BERLIN • When 15-year-old Linda Wenzel started to wear long- sleeved clothes early last year, it quickly struck her classmates and teachers in the sleepy eastern German town of Pulsnitz as odd. Her conversion to Islam was noticed almost immediately in a part of Germany where only 0.5 per cent of the population is Muslim and where the backlash against Chancellor Angela Merkel's pro-refugee policy had been stronger than almost anywhere else in the country.
Linda's school soon reached out to her mother and stepfather about the subtle changes, German prosecutors said. But when the teenager told her parents one day last July that she would sleep at a friend's place over the weekend, they later said, they did not suspect anything unusual.
By that time, Linda had decided to join the Islamic State in Iraq and Syria (ISIS), investigators believe. They said that after chatting online with members of the extremist group, she left home and travelled to ISIS territory, where she is believed to have remained for at least 12 months. The case prompted criticism of the German authorities, with many questioning why she had not been stopped from travelling abroad despite having shown signs of possible radicalisation.
Over a year later, Linda has been arrested by the Iraqi authorities, although the exact circumstances of the operation that led to her being taken into custody remain unclear. German officials have spoken to the teen, now 16, at an Iraqi military site where United States doctors are treating her for injuries, according to German TV network ARD.
But Germany has not officially requested an extradition, indicating she could face charges both in Iraq and in Germany. If sentenced in Iraq, Linda could face the death penalty, although German intelligence officials are reportedly in talks with their Iraqi counterparts over her return to Europe.
Speaking to ARD, Linda said that she hoped for a quick return to Germany and that she regretted her decision to join ISIS. "I want to go home to my family," she said.
TARGETING THE YOUNG
ISIL has turned terrorist recruitment and radicalisation effectively into a mass product mostly on young adults aged between 17 and 23 for the simple reason that they are unlikely to be government spies.
MR DANIEL KOEHLER, director of the German Institute on Radicalisation and De-Radicalisation Studies, on underage terrorists. ISIL is another name for ISIS.
As officials are deliberating how to transfer her back to Germany, prevention specialists and researchers wonder why she left Europe in the first place. Her case has renewed the spotlight on ISIS' continued ability to attract boys and girls across Europe to its cause, even as the overall number of adult recruits has dropped.
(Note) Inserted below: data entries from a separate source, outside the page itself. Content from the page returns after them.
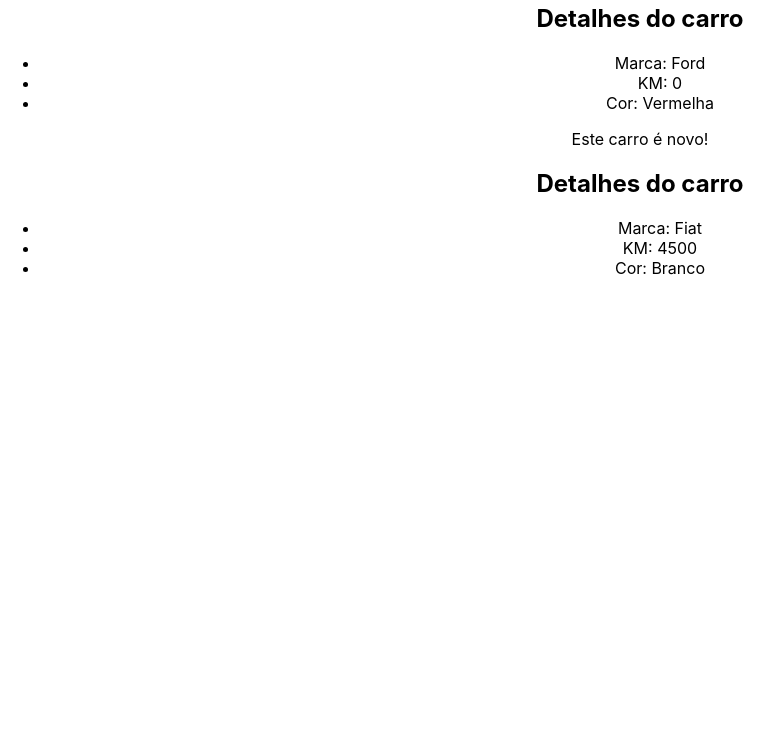
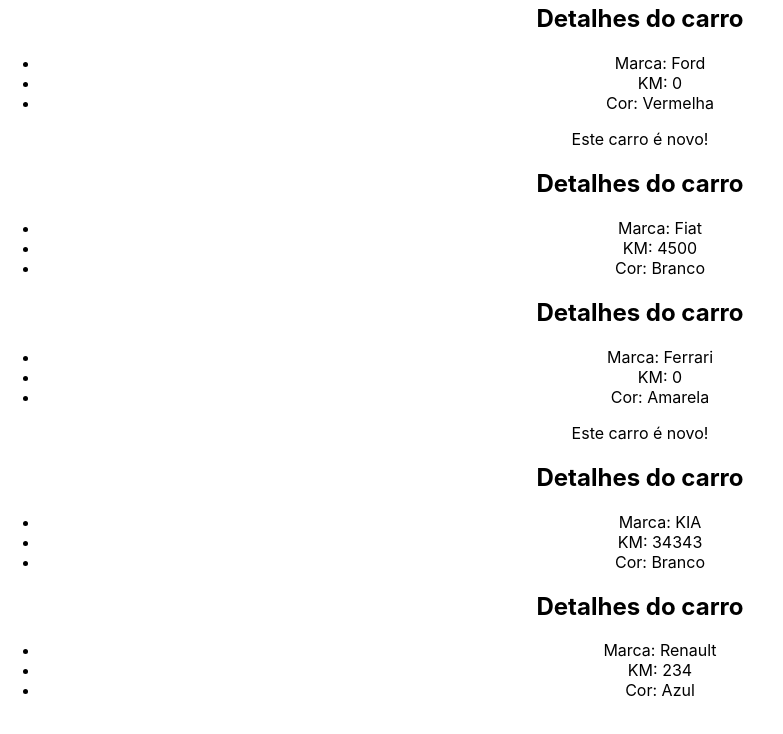
Before and after one commit to matheustsnts/curso-react, a React (Create React App) app in the folder aula03/desafio-01-producao/: page / in a window 1280 px wide. Shown: the part 1632-2366 px from the top of the page, without its empty margins (0-783 px from the left). Built offline with nearby package versions, Linux system fonts and the light colour scheme.

Commit message:
feat: renderização da lista de carros.

```diff
--- a/aula03/desafio-01-producao/src/App.js
+++ b/aula03/desafio-01-producao/src/App.js
@@ -11,7 +11,13 @@
 
 function App() {
   const name = "Joaquim";
-  const [userName] = useState("Maria")
+  const [userName] = useState("Maria");
+
+  const cars = [
+    {id: 1, brand: "Ferrari", color: "Amarela", newCar: true, km: 0},
+    {id: 2, brand: "KIA", color: "Branco", newCar: false, km: 34343},
+    {id: 3, brand: "Renault", color: "Azul", newCar: false, km: 234},
+  ];
 
   return (
     <div className="App">
@@ -32,6 +38,10 @@
         <CarDetails brand="VW" km={100000} color="Azul" newCar={false} />
         <CarDetails brand="Ford" km={0} color="Vermelha" newCar={true} />
         <CarDetails brand="Fiat" km={4500} color="Branco" newCar={false} />
+        {/* loop em array de objetos */}
+        {cars.map((car) => (
+          <CarDetails brand={car.brand} color={car.color} km={car.km} newCar={car.newCar} />
+        ))}
       </div>
     </div>
   );
```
Underage terrorists have been a particular concern in Germany, where multiple plots by minors were foiled last year alone. In February last year, a 15-year-old girl stabbed a police officer in an attack allegedly inspired by ISIS. Last July, a 17-year-old Afghan refugee attacked passengers on a train in Bavaria after pledging allegiance to ISIS. And in December, a 12-year-old boy with Iraqi parents was caught planning a nail-bomb attack targeting a German Christmas market.
"ISIL has turned terrorist recruitment and radicalisation effectively into a mass product mostly on young adults aged between 17 and 23 for the simple reason that they are unlikely to be government spies," said Mr Daniel Koehler, director of the German Institute on Radicalisation and De-Radicalisation Studies. ISIL is another name for ISIS.